Most people have ever heard of pangolins. Yet around the globe they are facing an unprecedented crisis. The pangolin is one of the most sought-after and poached wild animals in the world. Nearly one million have been illegally traded over the past decade.
Pangolins, or scaly anteaters, are nocturnal, ant and termite eating mammals found in Asia and Sub-Saharan Africa whose bodies are covered with overlapping scales made of keratin, the same protein that forms human hair and finger nails, and rhino horn.
There are eight pangolin species worldwide. Four of the species can be found in 17 range states across Asia, and four in 31 range states across Africa. Pangolins occupy a diverse array of habitats; some are arboreal or semiarboreal and climb with the aid of prehensile tails, while others are ground-dwelling. Some pangolin species, such as the Chinese pangolin and Temminck’s ground pangolin, sleep in underground burrows during the day. Others, including white-bellied pangolins and Sunda pangolins, are known to sleep in trees. Pangolins dig burrows with their strong front legs and claws, using their tails and rear legs for support and balance.
Pangolins are insectivores. They use their claws to break into nests of ants and termites, and they use their long, sticky tongues to lap up the insects. A baby pangolin will remain with its mother for three to four months and cling to its mother’s tail as she forages for insects. Pangolins have few defenses beyond their scaly exterior. While their habit of rolling up in a ball is an effective response to predators, the behavior actually makes it easier for poachers to collect and transport these toothless mammals.
Pangolins perform important ecological roles such as regulating insect populations. It has been estimated that an adult can consume more than 70 million insects annually. Pangolins also excavate deep burrows for sleeping and nesting. Burrowing animals are sometimes referred to as “ecosystem engineers” as their burrows may be used by other species; for example new research shows that giant armadillos, South American mammals that fulfill a similar ecological niche to ground pangolins, dig burrows that are used for shelter by at least 25 other species.
Pangolin populations are severely dwindling due to massive unsustainable and illegal international and domestic trade. Traffickers seek out pangolins for their scales and blood — which are boiled off or drained to use in traditional medicine — and their meat, which is considered a delicacy. Thousands of pangolins are trafficked each year, making them among the most critically endangered species in the world and liable to go extinct if we don’t take action.
All eight pangolin species are listed on Appendix II of the Convention on International Trade in Endangered Species of Wild Fauna and Flora (CITES). But despite protections under CITES and domestic laws, poaching and illegal trade in pangolins continues at a high rate. Recent IUCN Red List of Threatened Species assessments indicate that all eight species are declining and at risk of extinction.

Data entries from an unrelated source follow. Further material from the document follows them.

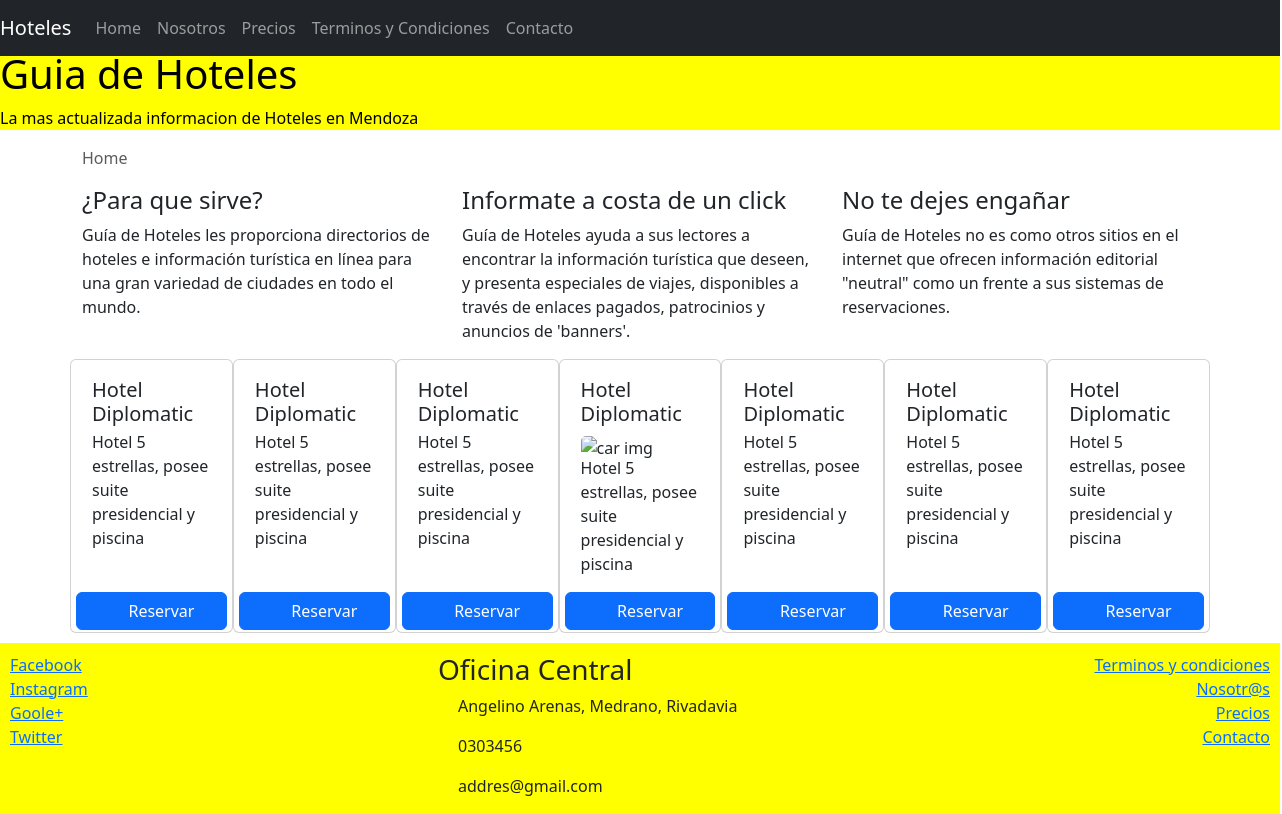
Repository: JulianMoralesSantoni/PaginaHoteles
Page: index.html
These files come from the project's save history. The page is drawn as it stood at one moment and after the next save; the edit follows.
The browser window is 1280 px wide. The page is 1282 px wide, so the pictures cover 1282 px, including what lies to the right of the window. The pictures show the whole page.
Some web fonts or font styles are not loaded; a fallback is used. Some web libraries are served in a nearby version.

Above is the page before, as saved 2021-03-30 01:38:47.
Not found: images/car.png

After the next save:
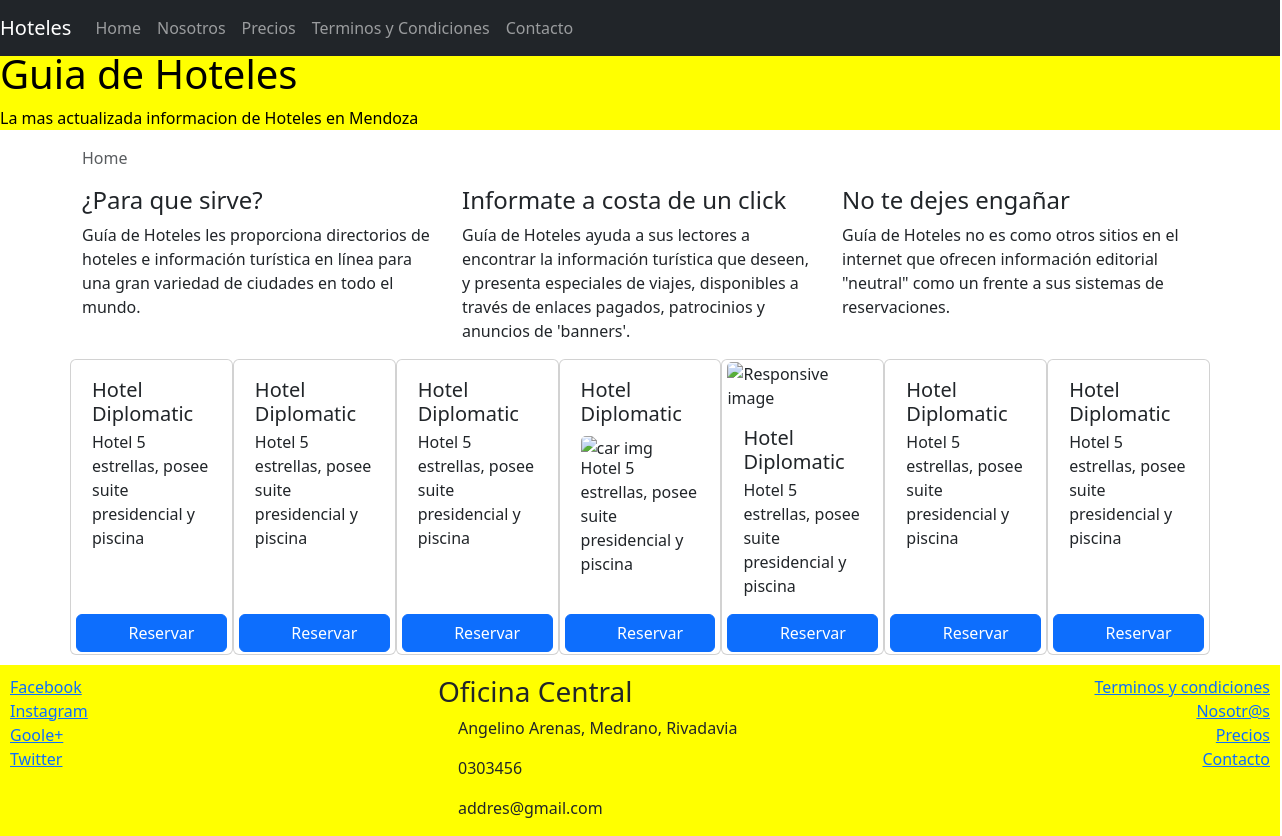
Not found: images/car.jpg
Not found: images/images-7.jpeg
Saved 7 days later.
--- a/index.html
+++ b/index.html
@@ -103,14 +103,14 @@
 
       <div class="card-body">
         <h5 class="card-title">Hotel Diplomatic</h5>
-        <img class="card-img-top" src="images/car.png" alt="car img">
+        <img class="card-img-top" src="images/car.jpg" alt="car img">
         <h6 class="card-subtitle"></h6>
             <p class="card-text">Hotel 5 estrellas, posee suite presidencial y piscina</p></div>
               <div><button class="btn btn-primary  btn-reserva"><span class="oi oi-plus footer-address-icon" ></span>Reservar</button></div>
     </div>
 
     <div class="card card-hotel d-flex flex-column justify-content-between ml-2">
-
+      <img  class="card-img-top" src="images/images-7.jpeg" alt="Responsive image">
       <div class="card-body">
         <h5 class="card-title">Hotel Diplomatic</h5>
           <h6 class="card-subtitle"></h6>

Pangolins do not thrive in captivity, and their slow reproductive rate and low natural population density in the wild suggest that current trade levels are unsustainable. As Asian pangolin populations have become increasingly hard to find and are now subject to zero export quotas by CITES, traders have turned to the African pangolin species to meet market demand. Meanwhile, African species are under additional pressure from local and regional demand for bushmeat and other traditional uses, as well as from habitat loss. While live and whole dead specimens usually can be identified to the species level based on size, number of scales, and other morphological characteristics, commonly traded non-living specimens, such as scales and meat, are difficult for non-experts to identify to the species level, which complicates enforcement.
Most illegally sourced pangolins are destined for markets in China and Vietnam, but demand for pangolins in the United States remains significant. Parts and products of poached pangolins are sold online and in stores. Nearly 30,000 imports of pangolin products were seized in the United States between 2005 and 2014.
Currently, only one of the eight pangolin species — the Temminck’s ground pangolin from Africa — is protected as Endangered under the Endangered Species Act. Because all species of pangolins so closely resemble each other, law enforcement officials have difficulty distinguishing them. Expanding federal protection would prohibit the import and sale of pangolins and their parts in the U.S. and raise global awareness about the pangolin’s plight. An Endangered Species Act listing is an important and necessary step to end the U.S.’s role in declining pangolin populations and would set an example for the rest of the world.
Pangolins have been silently killed and trafficked for far too long. It’s time to recognize the grave situation threatening the survival of the species and offer them the protections they rightfully deserve. If we don’t act now to protect them, these extraordinary animals will disappear from the planet forever.